America’s fault lines are showing. As my colleague Joe Pinsker put it last week, there are really two pandemics:
One will be disruptive and frightening to its victims, but thanks to their existing advantages and lucky near misses with the virus, they will likely emerge from it relatively stable—physically, psychologically, and financially. The other pandemic, though, will devastate those who survive it, leaving lasting scars and altering life courses.
Where you end up depends on “a morbid mix of a sort of demographic predestination—shaped strongly by inequality—and purely random chance.”
Across the U.S., this outbreak is already exposing stark race, class, and gender divides—and threatening to exacerbate them.
Not everyone can just work from home: Data suggest that benefit lies disproportionately with high-income Americans. And while the wealthy hunker down, essential workers remain at cash registers, fearful for their own health.

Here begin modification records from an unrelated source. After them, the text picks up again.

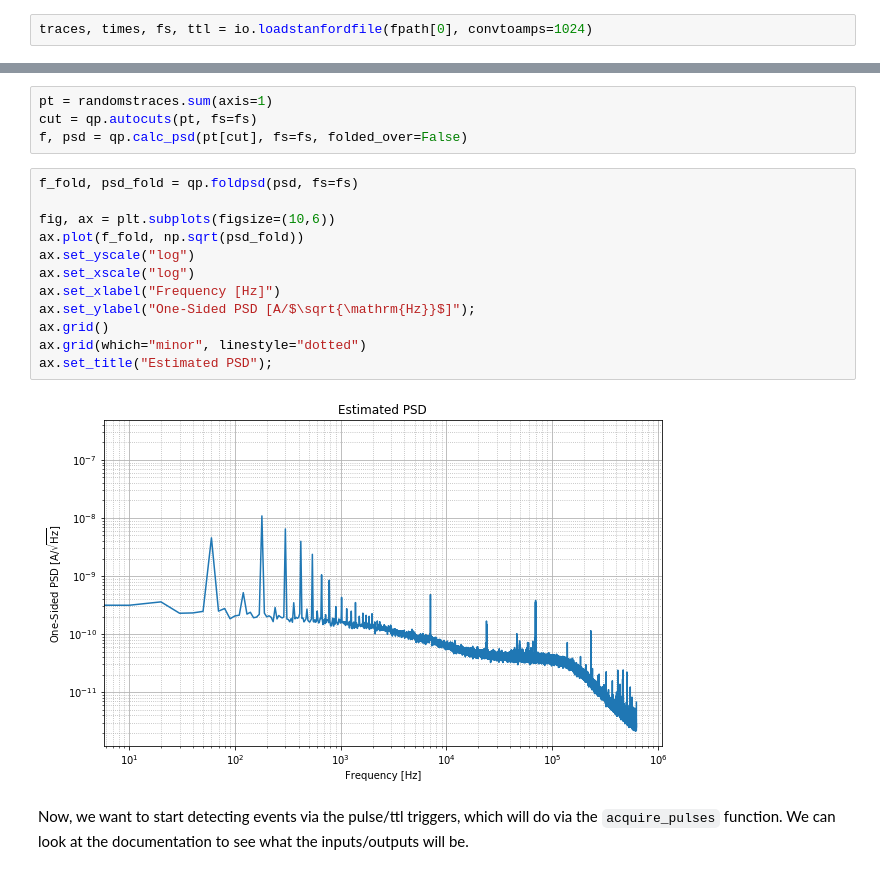
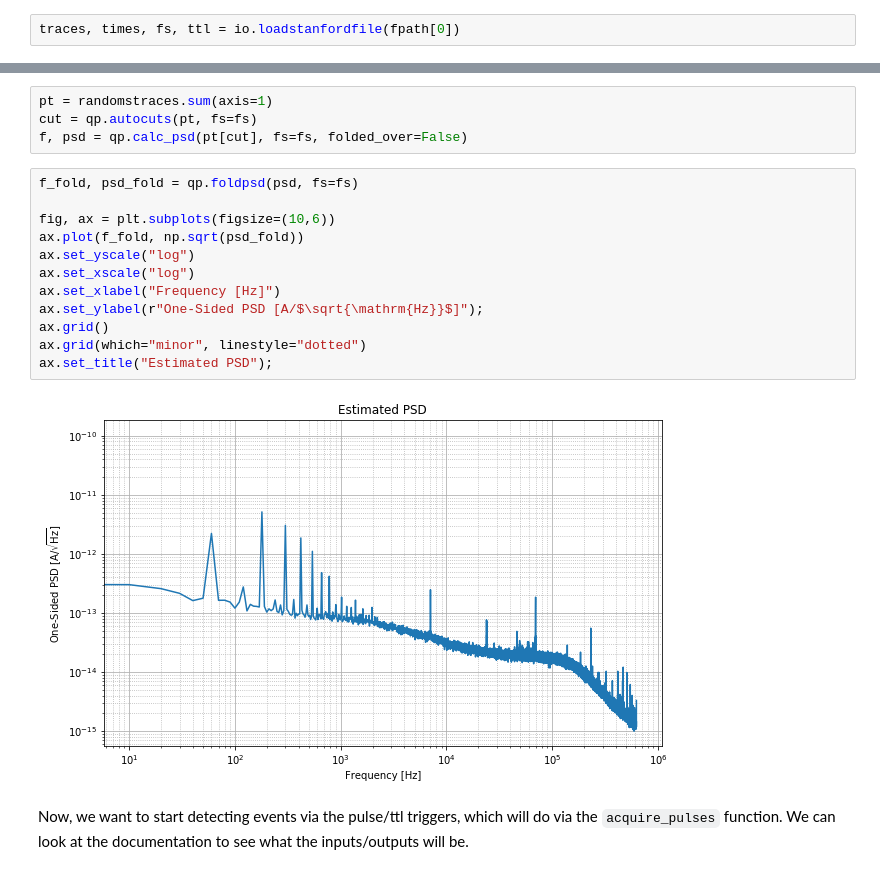
Before and after one commit to spice-herald/RQpy, a Jupyter notebook: demos/trigger/run_continuous_trigger_demo.ipynb, the cells around one changed output, grey strips where cells are left out. Drawn from its saved outputs; the diff is of its cells as text.

```diff
--- a/demos/trigger/run_continuous_trigger_demo.ipynb
+++ b/demos/trigger/run_continuous_trigger_demo.ipynb
@@ -18,7 +18,7 @@ fpath = sorted(glob("test_data_*.mat"))
 # %% [markdown]
 We'll load one of the files, in order to take a look at the properties. Note the `convtoamps` optional argument. This is by default set to 1024, which is the current value that the Stanford data should be divided by in order to convert to Amps.
 # %%
-traces, times, fs, ttl = io.loadstanfordfile(fpath[0], convtoamps=1024)
+traces, times, fs, ttl = io.loadstanfordfile(fpath[0])
 # %% [markdown]
 Now, let's  first use the `acquire_randoms` function to find `n` random traces of the specified length `l`. These random traces are taken from the two datasets such that they can be anywhere in each file, but must not overlap with any other random trace.
 
@@ -56,17 +83,17 @@ f, psd = qp.calc_psd(pt[cut], fs=fs, folded_over=False)
 # %%
 f_fold, psd_fold = qp.foldpsd(psd, fs=fs)
 
 fig, ax = plt.subplots(figsize=(10,6))
 ax.plot(f_fold, np.sqrt(psd_fold))
 ax.set_yscale("log")
 ax.set_xscale("log")
 ax.set_xlabel("Frequency [Hz]")
-ax.set_ylabel("One-Sided PSD [A/$\sqrt{\mathrm{Hz}}$]");
+ax.set_ylabel(r"One-Sided PSD [A/$\sqrt{\mathrm{Hz}}$]");
 ax.grid()
 ax.grid(which="minor", linestyle="dotted")
 ax.set_title("Estimated PSD");
 # %% [output]
-[figure, old version]
+[figure, new version]
 # %% [markdown]
 Now, we want to start detecting events via the pulse/ttl triggers, which will do via the `acquire_pulses` function. We can look at the documentation to see what the inputs/outputs will be.
 # %%
```
Also changed, not shown: parts of 10 cells of this notebook.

Plagues, counterintuitively, can be good for workers, my colleague Olga Khazan reports. One study of 15 major pandemics in history found that they increased wages afterward. Experts anticipate a turn toward populism post-outbreak, but whether it will be the Bernie Sanders or Donald Trump variety is unclear.